What Veterans Should Know About Radiculopathy

As you wrap up your service in the armed forces, there are a few things you may expect to experience once you return home. You probably expect to reunite with family and friends and settle into new routines, whether that be at home or in a new occupation. However, one of the less frequently discussed topics is radiculopathy, which is a back condition that a number of Veterans experience returning to civilian life.

What is Radiculopathy?

While you may not be familiar with the term radiculopathy, you have probably heard of a pinched nerve. This is the more commonly used term to describe the physical condition. A pinched nerve, or radiculopathy, is an injury caused by damage done to nerve roots centered specifically around the area where the nerves leave the spine. While this condition can affect anyone, it is generally associated with disc degeneration, disc herniation, or other forms of trauma.

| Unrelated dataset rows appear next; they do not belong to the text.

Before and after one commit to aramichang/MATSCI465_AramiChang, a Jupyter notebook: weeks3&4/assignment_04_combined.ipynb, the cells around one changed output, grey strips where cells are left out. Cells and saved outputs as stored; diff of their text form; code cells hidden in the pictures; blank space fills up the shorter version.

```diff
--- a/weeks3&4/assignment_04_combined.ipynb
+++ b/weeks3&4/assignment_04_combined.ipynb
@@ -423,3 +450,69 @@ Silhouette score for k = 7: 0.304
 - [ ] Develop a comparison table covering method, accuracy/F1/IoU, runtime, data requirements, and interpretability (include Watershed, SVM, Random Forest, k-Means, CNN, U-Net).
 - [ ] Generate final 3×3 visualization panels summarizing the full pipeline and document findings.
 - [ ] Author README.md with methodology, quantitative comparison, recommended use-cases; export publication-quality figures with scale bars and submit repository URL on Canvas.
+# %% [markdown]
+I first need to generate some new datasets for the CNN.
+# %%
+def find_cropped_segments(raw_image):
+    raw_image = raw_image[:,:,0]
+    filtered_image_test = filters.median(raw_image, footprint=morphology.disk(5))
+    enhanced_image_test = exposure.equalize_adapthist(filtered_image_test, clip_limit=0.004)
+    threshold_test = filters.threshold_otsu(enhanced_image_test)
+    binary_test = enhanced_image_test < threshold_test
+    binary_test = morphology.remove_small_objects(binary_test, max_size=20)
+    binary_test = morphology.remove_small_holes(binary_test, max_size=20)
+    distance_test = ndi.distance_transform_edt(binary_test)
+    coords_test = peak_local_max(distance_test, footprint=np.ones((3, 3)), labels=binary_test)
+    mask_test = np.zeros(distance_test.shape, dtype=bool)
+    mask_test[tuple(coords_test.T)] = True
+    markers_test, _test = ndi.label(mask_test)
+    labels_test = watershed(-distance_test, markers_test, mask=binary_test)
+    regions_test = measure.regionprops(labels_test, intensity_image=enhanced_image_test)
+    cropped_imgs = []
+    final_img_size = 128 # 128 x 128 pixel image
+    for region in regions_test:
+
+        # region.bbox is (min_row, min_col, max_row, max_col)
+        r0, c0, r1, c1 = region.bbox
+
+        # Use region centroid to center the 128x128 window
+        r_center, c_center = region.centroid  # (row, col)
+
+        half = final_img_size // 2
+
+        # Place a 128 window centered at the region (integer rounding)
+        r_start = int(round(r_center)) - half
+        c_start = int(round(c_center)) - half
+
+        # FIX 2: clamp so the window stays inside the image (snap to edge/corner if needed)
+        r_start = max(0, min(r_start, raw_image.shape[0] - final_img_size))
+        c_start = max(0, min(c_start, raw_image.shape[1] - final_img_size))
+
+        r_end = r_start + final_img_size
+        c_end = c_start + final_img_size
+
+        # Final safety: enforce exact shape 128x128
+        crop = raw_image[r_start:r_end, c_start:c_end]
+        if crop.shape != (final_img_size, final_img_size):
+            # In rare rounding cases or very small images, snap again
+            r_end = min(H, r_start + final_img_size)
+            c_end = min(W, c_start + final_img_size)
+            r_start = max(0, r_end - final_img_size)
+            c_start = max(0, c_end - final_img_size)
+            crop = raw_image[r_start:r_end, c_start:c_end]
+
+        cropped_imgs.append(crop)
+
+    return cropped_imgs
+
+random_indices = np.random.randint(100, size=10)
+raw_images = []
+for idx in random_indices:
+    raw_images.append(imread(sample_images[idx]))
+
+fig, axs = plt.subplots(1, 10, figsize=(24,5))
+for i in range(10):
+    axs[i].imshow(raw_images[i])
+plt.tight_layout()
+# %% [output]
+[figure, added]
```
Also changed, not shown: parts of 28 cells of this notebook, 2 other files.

For former servicemembers, radiculopathy may be a result of heavy lifting, repetitive motions, or other spinal injuries frequently seen with military tasks or combat-related incidents.

Types of Radiculopathy and Associated Symptoms

Radiculopathy symptoms typically include tingling and numbness in fingers or hands, reduced motor skills, loss of sensation, weakness of arms, shoulders, or hands, as well as neck pain caused by movement. However, there are three types of radiculopathy which each have their own associated symptoms:

  • Cervical Radiculopathy: Cervical radiculopathy occurs when a nerve in the neck is irritated at the point where it leaves the spinal canal. This condition most commonly results from a bone spur or disc herniation. Veterans may experience pain starting in his or her shoulders with muscle weakness and numbness extending down through their arms to their hands.
  • Lumbar Radiculopathy: This type of radiculopathy is often referred to as sciatica and develops in the same way as cervical radiculopathy, but involves a nerve root in the lower back. Veterans with lumbar radiculopathy may experience pain, tingling, or numbness that radiates from his or her lower back down to their leg.
  • Thoracic Radiculopathy: Thoracic radiculopathy occurs in the upper region on the back. Veterans who experience this type of radiculopathy will most likely experience tingling, numbness, and general pain that extends from the back of his or her body to the front.

Getting Treatment for Radiculopathy as a Veteran

Considering the various types of radiculopathy, the odds are that each Veteran’s symptoms will differ from the next. If you are unclear whether your back pain qualifies as radiculopathy, consider making an appointment with a medical professional to ensure you receive a proper diagnosis and treatment plan. If you receive a radiculopathy diagnosis, your medical team will most likely begin addressing your pain with non-surgical treatments. However, if your pain persists without improvement even after these treatments, your doctors may recommend surgery.

Talk to a Veterans Attorney About Radiculopathy and Disability Benefits

Radiculopathy can make it difficult to maintain steady employment, as the persistent pain makes it hard to sit at a desk, stand at a counter, or do physical work for extended periods. If you are a Veteran who has difficulty maintaining a job due to pain resulting from radiculopathy, you may want to consider applying for VA disability benefits. Our dedicated Veterans disability team is committed to helping you get the benefits you deserve. Contact our team today and schedule a free consultation – from anywhere in the country.

Fight 4 Vets